Rabbis’ Podcast Continues to Grow
“Parsha Talks” is the brainchild of Rabbis Eliot Malomet, Barry Chesler and Jeremy Kalmanofsky that emerged during the height of the COVID pandemic when synagogues and Jewish communities were unable to gather in person.
They continue to meet weekly to record fun and deep discussions about the weekly Torah Portion. Talking to Rabbi Malomet via Zoom, I got a sense of the importance of this project for the community of fans that has ballooned over the last couple of years.
As many people felt detached from Judaism and the Jewish community, they knew that every week, they would be able to watch or listen to an engaging conversation with the three rabbis.
“Parsha Talks” is a podcast aimed at bringing people closer to Torah learning, regardless of their level of knowledge or background. The rabbi hosts provide insightful and relatable commentary on the weekly Torah portion, sharing stories, insights and practical advice to help listeners connect with the teachings on a deeper level.
They break down complex concepts into easy-to-understand language, making the teachings accessible to everyone.
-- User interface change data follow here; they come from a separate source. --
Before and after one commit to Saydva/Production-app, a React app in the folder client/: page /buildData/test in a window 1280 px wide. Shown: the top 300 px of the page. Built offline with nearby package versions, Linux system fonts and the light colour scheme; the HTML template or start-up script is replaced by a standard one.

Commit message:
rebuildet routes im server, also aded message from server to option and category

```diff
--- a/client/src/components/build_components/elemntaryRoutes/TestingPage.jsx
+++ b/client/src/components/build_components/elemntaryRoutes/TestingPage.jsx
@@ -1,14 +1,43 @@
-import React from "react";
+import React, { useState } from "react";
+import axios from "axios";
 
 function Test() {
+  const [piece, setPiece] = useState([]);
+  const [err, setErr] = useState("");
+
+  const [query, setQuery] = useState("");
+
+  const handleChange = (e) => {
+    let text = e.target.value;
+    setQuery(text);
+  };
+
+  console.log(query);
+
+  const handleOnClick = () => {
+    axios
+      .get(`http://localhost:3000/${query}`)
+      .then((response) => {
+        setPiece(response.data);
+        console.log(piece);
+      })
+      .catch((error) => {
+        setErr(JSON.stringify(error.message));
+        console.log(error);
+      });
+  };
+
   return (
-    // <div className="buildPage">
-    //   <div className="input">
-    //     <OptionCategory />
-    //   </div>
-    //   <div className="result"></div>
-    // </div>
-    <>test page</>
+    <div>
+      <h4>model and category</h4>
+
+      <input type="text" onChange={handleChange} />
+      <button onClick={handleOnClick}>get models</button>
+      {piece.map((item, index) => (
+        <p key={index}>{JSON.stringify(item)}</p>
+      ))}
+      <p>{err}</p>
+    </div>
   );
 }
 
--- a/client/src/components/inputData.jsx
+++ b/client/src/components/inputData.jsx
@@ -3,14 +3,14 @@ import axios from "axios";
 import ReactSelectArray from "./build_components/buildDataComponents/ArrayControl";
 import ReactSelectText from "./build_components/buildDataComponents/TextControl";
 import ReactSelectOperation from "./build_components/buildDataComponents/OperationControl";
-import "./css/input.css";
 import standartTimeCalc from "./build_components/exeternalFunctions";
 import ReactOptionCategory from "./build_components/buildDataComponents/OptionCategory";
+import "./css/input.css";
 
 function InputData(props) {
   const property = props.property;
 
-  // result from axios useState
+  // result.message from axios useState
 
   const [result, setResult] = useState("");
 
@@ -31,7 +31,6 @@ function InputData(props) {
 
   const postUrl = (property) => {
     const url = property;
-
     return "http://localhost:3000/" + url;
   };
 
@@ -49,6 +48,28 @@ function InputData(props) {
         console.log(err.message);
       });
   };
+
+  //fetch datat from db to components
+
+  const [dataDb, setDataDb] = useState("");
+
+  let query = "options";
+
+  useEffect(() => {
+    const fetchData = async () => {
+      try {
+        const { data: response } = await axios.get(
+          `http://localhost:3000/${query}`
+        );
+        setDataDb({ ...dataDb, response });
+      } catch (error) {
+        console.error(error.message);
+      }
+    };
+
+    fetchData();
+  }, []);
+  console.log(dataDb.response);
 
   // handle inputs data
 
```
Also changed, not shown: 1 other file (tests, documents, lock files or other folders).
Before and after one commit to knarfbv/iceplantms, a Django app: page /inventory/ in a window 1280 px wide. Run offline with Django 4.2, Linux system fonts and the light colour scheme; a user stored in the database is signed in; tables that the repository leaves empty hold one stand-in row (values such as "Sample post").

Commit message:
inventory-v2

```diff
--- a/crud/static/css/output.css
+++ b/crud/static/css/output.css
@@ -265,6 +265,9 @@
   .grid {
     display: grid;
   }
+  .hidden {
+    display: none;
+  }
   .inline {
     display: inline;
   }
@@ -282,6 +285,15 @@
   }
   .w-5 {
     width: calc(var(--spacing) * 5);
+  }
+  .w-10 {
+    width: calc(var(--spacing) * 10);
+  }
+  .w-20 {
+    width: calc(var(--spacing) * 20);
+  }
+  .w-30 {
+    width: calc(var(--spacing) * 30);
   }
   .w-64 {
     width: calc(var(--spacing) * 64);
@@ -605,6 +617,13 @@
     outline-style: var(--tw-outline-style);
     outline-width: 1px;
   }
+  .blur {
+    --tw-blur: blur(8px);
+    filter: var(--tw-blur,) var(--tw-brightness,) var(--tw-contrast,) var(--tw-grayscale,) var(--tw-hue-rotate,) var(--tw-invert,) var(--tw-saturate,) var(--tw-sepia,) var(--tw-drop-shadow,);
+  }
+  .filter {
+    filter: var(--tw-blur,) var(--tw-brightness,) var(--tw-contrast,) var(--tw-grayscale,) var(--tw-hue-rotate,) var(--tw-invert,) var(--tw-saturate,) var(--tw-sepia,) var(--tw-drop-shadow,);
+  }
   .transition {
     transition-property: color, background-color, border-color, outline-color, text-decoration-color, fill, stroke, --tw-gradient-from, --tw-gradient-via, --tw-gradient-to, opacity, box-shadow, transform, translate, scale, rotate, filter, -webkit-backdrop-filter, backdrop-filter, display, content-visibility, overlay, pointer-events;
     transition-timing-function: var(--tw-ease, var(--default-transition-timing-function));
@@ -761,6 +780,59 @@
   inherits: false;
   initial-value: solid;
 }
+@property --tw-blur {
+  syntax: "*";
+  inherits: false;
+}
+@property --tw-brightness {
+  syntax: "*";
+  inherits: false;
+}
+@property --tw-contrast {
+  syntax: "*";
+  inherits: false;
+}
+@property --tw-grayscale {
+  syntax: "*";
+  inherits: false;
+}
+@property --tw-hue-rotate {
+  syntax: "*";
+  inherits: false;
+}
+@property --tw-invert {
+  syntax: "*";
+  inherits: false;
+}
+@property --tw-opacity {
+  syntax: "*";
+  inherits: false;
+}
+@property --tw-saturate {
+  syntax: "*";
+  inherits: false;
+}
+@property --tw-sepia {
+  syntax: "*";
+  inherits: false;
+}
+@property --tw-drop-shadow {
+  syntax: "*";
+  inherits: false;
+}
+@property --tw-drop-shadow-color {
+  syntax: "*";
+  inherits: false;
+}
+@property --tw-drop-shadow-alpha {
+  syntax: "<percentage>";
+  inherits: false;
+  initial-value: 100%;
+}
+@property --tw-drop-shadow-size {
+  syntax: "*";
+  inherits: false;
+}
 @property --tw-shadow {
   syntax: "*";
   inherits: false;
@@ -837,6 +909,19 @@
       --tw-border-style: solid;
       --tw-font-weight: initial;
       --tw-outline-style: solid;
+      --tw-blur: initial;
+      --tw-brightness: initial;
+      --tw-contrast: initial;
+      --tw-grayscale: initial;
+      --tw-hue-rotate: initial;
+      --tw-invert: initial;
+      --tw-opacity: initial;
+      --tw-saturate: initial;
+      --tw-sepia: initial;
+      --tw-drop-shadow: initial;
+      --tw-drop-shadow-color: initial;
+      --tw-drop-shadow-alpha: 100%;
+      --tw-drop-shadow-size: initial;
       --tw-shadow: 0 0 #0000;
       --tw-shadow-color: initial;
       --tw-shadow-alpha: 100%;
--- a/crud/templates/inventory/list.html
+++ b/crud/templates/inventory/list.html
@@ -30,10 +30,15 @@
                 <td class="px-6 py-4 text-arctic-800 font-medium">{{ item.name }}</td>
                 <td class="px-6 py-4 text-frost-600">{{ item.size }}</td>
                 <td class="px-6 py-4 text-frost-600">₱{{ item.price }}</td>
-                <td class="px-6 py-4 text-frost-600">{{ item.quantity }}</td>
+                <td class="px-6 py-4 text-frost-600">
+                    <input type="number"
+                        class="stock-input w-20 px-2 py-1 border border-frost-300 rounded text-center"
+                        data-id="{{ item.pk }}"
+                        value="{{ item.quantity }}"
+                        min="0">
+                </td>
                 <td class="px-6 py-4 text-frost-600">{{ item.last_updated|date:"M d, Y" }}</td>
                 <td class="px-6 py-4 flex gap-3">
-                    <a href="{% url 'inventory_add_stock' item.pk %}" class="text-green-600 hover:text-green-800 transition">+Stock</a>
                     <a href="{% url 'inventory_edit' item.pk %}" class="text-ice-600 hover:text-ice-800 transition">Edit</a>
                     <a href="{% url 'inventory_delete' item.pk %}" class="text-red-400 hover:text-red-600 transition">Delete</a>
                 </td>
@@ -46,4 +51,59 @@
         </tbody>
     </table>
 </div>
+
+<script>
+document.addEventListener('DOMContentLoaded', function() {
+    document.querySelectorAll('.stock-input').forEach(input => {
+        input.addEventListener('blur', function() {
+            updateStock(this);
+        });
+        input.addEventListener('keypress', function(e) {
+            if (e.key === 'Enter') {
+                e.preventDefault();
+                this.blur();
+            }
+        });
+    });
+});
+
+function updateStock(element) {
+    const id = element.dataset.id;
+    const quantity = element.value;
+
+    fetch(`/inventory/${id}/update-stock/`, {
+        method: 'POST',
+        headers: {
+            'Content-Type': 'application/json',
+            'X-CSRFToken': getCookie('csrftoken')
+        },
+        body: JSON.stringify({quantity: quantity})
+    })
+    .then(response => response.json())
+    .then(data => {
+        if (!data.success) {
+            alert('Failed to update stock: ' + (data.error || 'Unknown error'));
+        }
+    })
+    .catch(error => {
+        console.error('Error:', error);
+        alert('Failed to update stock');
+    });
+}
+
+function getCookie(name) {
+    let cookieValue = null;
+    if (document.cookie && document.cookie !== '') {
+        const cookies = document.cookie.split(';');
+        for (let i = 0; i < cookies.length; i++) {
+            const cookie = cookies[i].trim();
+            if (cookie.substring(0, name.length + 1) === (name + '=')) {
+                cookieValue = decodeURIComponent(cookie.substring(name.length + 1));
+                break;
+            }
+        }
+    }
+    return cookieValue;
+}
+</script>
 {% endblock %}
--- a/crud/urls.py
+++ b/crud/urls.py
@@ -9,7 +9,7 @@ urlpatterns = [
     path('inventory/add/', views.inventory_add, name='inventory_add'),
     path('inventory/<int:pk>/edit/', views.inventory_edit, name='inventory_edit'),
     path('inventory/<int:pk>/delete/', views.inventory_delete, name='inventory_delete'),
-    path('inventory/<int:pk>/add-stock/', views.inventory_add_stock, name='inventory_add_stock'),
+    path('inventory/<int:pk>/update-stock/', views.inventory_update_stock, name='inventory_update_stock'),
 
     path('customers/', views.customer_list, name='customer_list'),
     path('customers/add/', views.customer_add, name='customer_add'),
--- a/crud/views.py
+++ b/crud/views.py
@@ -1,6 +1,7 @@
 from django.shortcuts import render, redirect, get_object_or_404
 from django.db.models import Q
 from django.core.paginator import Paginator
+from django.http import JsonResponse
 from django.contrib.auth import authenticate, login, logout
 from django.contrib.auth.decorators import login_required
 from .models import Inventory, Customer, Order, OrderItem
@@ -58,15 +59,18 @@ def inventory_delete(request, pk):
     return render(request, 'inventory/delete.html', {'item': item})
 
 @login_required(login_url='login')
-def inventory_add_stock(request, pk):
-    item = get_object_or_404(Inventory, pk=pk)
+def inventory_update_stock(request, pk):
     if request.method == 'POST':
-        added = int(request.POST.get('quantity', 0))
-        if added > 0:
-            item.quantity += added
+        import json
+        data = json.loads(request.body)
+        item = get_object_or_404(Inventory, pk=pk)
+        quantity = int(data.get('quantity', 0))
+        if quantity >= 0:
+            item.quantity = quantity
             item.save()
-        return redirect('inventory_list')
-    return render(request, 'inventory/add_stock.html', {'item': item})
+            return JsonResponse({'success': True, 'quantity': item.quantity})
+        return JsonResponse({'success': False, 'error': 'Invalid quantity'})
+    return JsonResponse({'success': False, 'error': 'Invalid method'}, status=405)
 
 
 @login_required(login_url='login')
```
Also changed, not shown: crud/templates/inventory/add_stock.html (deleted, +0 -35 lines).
By incorporating personal anecdotes into their discussions, the rabbis make the show engaging and relatable, creating a sense of community and belonging for listeners.
Whether someone is new to Judaism or has been studying it for years, “Parsha Talks” is an excellent resource for anyone looking to deepen their understanding of the religion and its teachings.
The show combines serious Jewish teachings with a healthy dose of humor. The rabbis use their wit to engage their listeners and make the teachings more relatable. Their lively discussions often feature playful banter and humorous anecdotes, allowing listeners to learn while enjoying a good laugh.
The rabbis’ sense of humor is contagious, making the show an enjoyable and refreshing experience for anyone looking to deepen their understanding of Jewish teachings. By using humor, the rabbis demonstrate that learning doesn’t have to be dry or boring, and that a little laughter can go a long way in bringing people together.
“In our current journey through the Parshiot, we are in the midst of the building of and subsequent practices that take place in the Mishkan, the portable tabernacle the Israelites built in the desert,” said Rabbi Malomet. While these sections generally seem less relevant to us than the exciting and deep stories of Genesis or the morally insightful narratives of Exodus, Rabbi Malomet discussed how they frame these Parshiot to their listenership.
“These sections are all about discussing how we can create a place where G-d wants to dwell,” he said. “And it isn’t always easy. The construction projects and sacrificial details seem long and arduous, but in the end, the Torah teaches that when we work for something, the whole truly is greater than the sum of its parts.”
If you’re looking for an exciting and novel way to study the weekly Parsha, go online and find “Parsha Talks” on YouTube under “TheHPCTCAE.” This podcast offers a unique and engaging way to deepen your understanding of Jewish teachings while fostering a sense of community and belonging. You can also hear Jlife’s exclusive interview with the rabbis here.
Rabbi Daniel Levine is a contributing writer to Jlife Magazine.